[Web document revisions]
------------------------------------------------

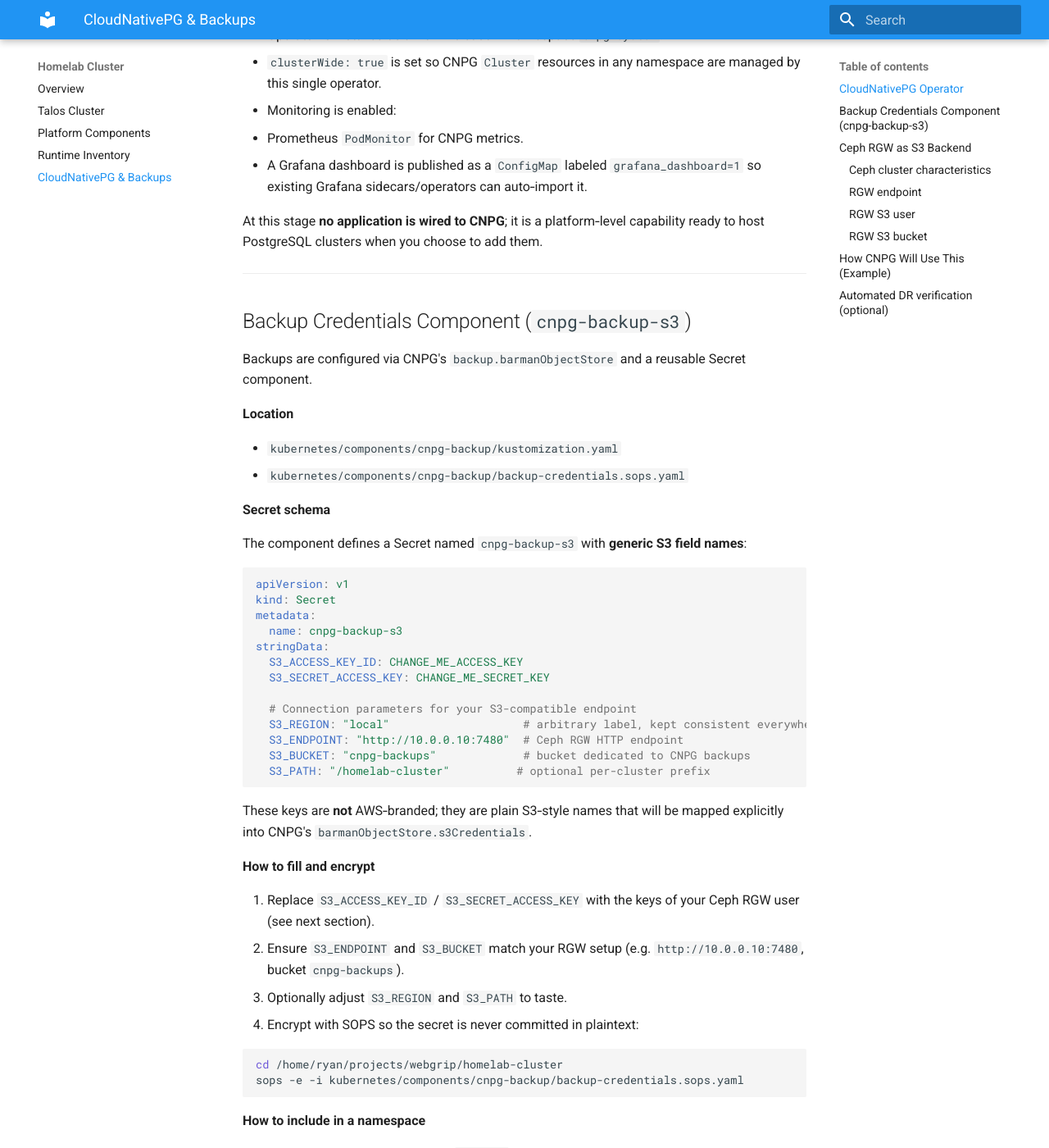
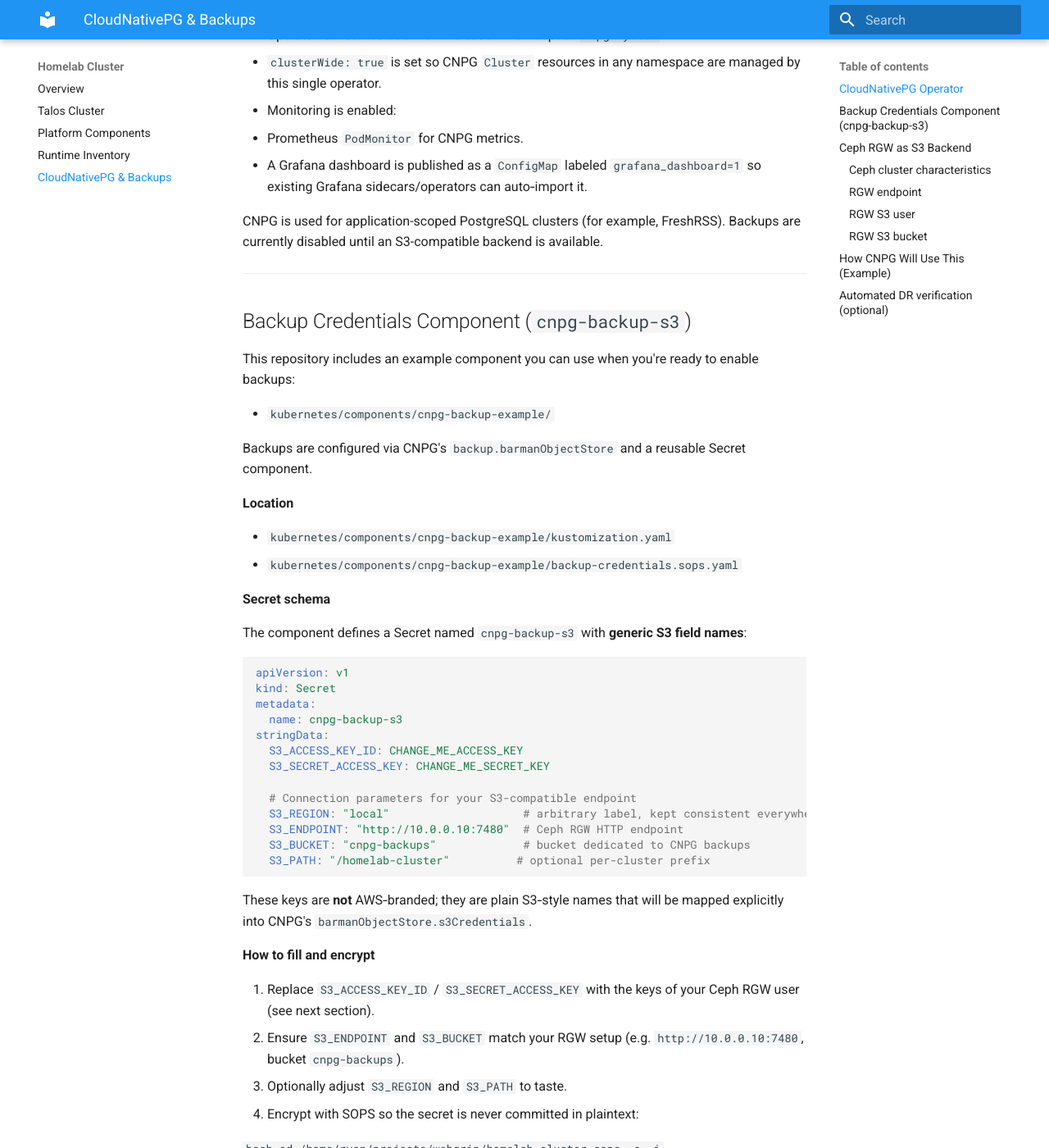
Before and after one commit to webgrip/homelab-cluster, an MkDocs documentation site: the page built from docs/techdocs/docs/cnpg-backups.md, in a window 1280 px wide and 1400 px high, scrolled down 763 px. Shown: the whole window at 82% size. Built offline with MkDocs 1.6.1 and Material for MkDocs 9.7.7, drawn with Linux system fonts in a browser that asks for light colours; some of the changed text lies outside the part shown.

Commit message:
fix(cnpg): removed backup and added example for later use

````diff
--- a/docs/techdocs/docs/cnpg-backups.md
+++ b/docs/techdocs/docs/cnpg-backups.md
@@ -26,18 +26,22 @@
   - Prometheus `PodMonitor` for CNPG metrics.
   - A Grafana dashboard is published as a `ConfigMap` labeled `grafana_dashboard=1` so existing Grafana sidecars/operators can auto‑import it.
 
-At this stage **no application is wired to CNPG**; it is a platform‑level capability ready to host PostgreSQL clusters when you choose to add them.
+CNPG is used for application-scoped PostgreSQL clusters (for example, FreshRSS). Backups are currently disabled until an S3-compatible backend is available.
 
 ---
 
 ## Backup Credentials Component (`cnpg-backup-s3`)
 
+This repository includes an example component you can use when you're ready to enable backups:
+
+- `kubernetes/components/cnpg-backup-example/`
+
 Backups are configured via CNPG's `backup.barmanObjectStore` and a reusable Secret component.
 
 **Location**
 
-- `kubernetes/components/cnpg-backup/kustomization.yaml`
-- `kubernetes/components/cnpg-backup/backup-credentials.sops.yaml`
+- `kubernetes/components/cnpg-backup-example/kustomization.yaml`
+- `kubernetes/components/cnpg-backup-example/backup-credentials.sops.yaml`
 
 **Secret schema**
 
@@ -70,7 +74,7 @@
 
    ```bash
    cd /home/ryan/projects/webgrip/homelab-cluster
-   sops -e -i kubernetes/components/cnpg-backup/backup-credentials.sops.yaml
+  sops -e -i kubernetes/components/cnpg-backup-example/backup-credentials.sops.yaml
    ```
 
 **How to include in a namespace**
@@ -84,7 +88,7 @@
 namespace: my-app-namespace
 components:
   - ../../components/sops
-  - ../../components/cnpg-backup   # adds cnpg-backup-s3 Secret to this namespace
+  - ../../components/cnpg-backup-example   # adds cnpg-backup-s3 Secret to this namespace
 resources:
   - namespace.yaml
   - my-app/ks.yaml
````
Also changed, not shown: 4 other files.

------------------------------------------------

## What to do
Search the records for the string "sops", and copy every line that holds it.

## Answer to this exercise
-- `kubernetes/components/cnpg-backup/backup-credentials.sops.yaml`
+- `kubernetes/components/cnpg-backup-example/backup-credentials.sops.yaml`
-   sops -e -i kubernetes/components/cnpg-backup/backup-credentials.sops.yaml
+  sops -e -i kubernetes/components/cnpg-backup-example/backup-credentials.sops.yaml
   - ../../components/sops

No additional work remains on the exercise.